── SUPPLIED RECORDS

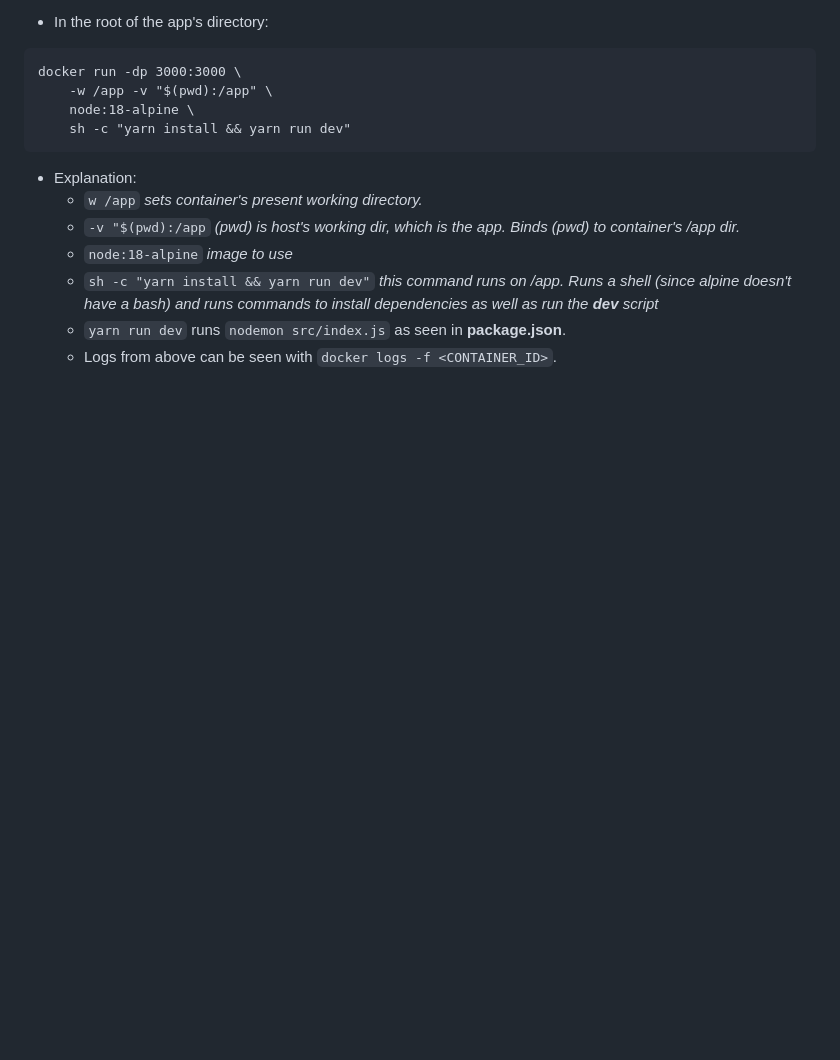
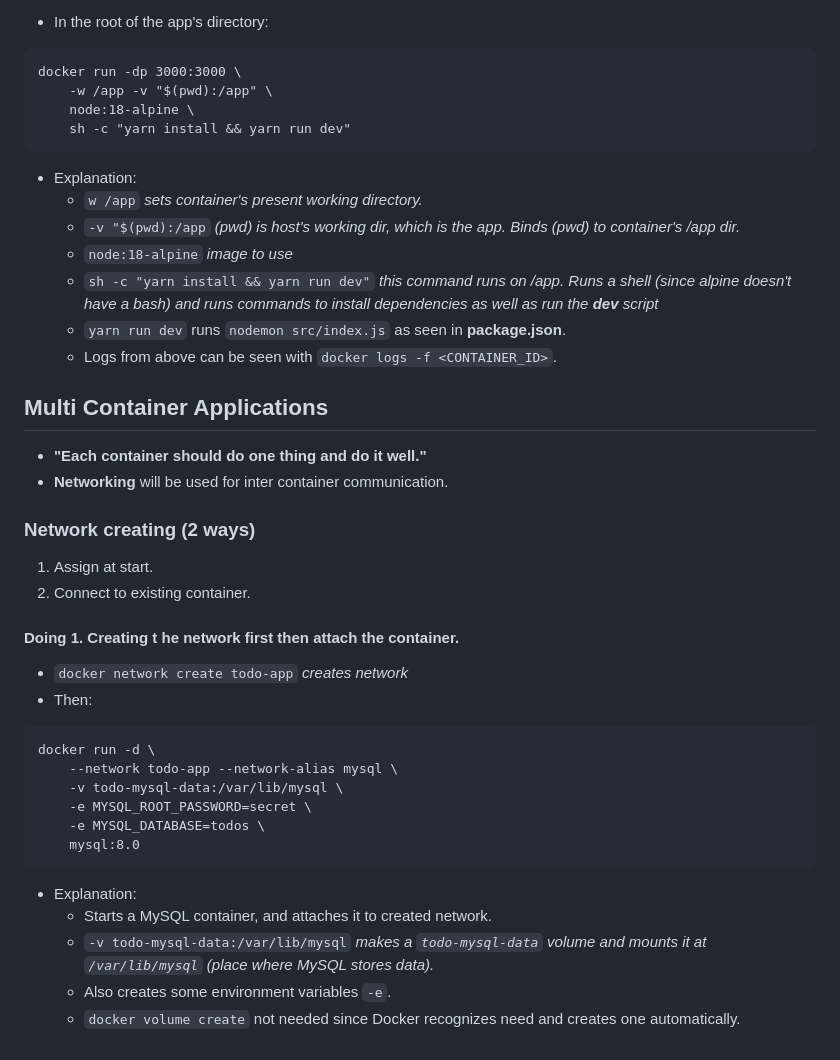
Before and after one commit to CesarLiChen/docker-tutorial-app, a Markdown page: README.md, the part around the change. GitHub-like rendering; blank space fills up the shorter version.

Commit message:
Docker networks section

````diff
--- a/README.md
+++ b/README.md
@@ -99,3 +99,29 @@ docker run -dp 3000:3000 \
 	- `sh -c "yarn install && yarn run dev"` *this command runs on /app. Runs a shell (since alpine doesn't have a bash) and runs commands to install dependencies as well as run the **dev** script*
 	- `yarn run dev` runs `nodemon src/index.js` as seen in **package.json**.
 	- Logs from above can be seen with `docker logs -f <CONTAINER_ID>`.
+
+## Multi Container Applications
+
+- **"Each container should do one thing and do it well."**
+- **Networking** will be used for inter container communication.
+
+### Network creating (2 ways)
+1. Assign at start.
+2. Connect to existing container.
+
+#### Doing 1. Creating t he network first then attach the container.
+- `docker network create todo-app` *creates network*
+- Then:
+```
+docker run -d \
+	--network todo-app --network-alias mysql \
+	-v todo-mysql-data:/var/lib/mysql \
+	-e MYSQL_ROOT_PASSWORD=secret \
+	-e MYSQL_DATABASE=todos \
+	mysql:8.0
+```
+- Explanation:
+	- Starts a MySQL container, and attaches it to created network.
+	- `-v todo-mysql-data:/var/lib/mysql` *makes a `todo-mysql-data` volume and mounts it at `/var/lib/mysql` (place where MySQL stores data).*
+	- Also creates some environment variables `-e`.
+	- `docker volume create` not needed since Docker recognizes need and creates one automatically.
````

────

## DESCRIPTION OF THE TASK
Return all the data exactly, and keep the pictures out.

## SOLVED EXERCISE
Before and after one commit to CesarLiChen/docker-tutorial-app, a Markdown page: README.md, the part around the change. GitHub-like rendering; blank space fills up the shorter version.

Commit message:
Docker networks section

````diff
--- a/README.md
+++ b/README.md
@@ -99,3 +99,29 @@ docker run -dp 3000:3000 \
 	- `sh -c "yarn install && yarn run dev"` *this command runs on /app. Runs a shell (since alpine doesn't have a bash) and runs commands to install dependencies as well as run the **dev** script*
 	- `yarn run dev` runs `nodemon src/index.js` as seen in **package.json**.
 	- Logs from above can be seen with `docker logs -f <CONTAINER_ID>`.
+
+## Multi Container Applications
+
+- **"Each container should do one thing and do it well."**
+- **Networking** will be used for inter container communication.
+
+### Network creating (2 ways)
+1. Assign at start.
+2. Connect to existing container.
+
+#### Doing 1. Creating t he network first then attach the container.
+- `docker network create todo-app` *creates network*
+- Then:
+```
+docker run -d \
+	--network todo-app --network-alias mysql \
+	-v todo-mysql-data:/var/lib/mysql \
+	-e MYSQL_ROOT_PASSWORD=secret \
+	-e MYSQL_DATABASE=todos \
+	mysql:8.0
+```
+- Explanation:
+	- Starts a MySQL container, and attaches it to created network.
+	- `-v todo-mysql-data:/var/lib/mysql` *makes a `todo-mysql-data` volume and mounts it at `/var/lib/mysql` (place where MySQL stores data).*
+	- Also creates some environment variables `-e`.
+	- `docker volume create` not needed since Docker recognizes need and creates one automatically.
````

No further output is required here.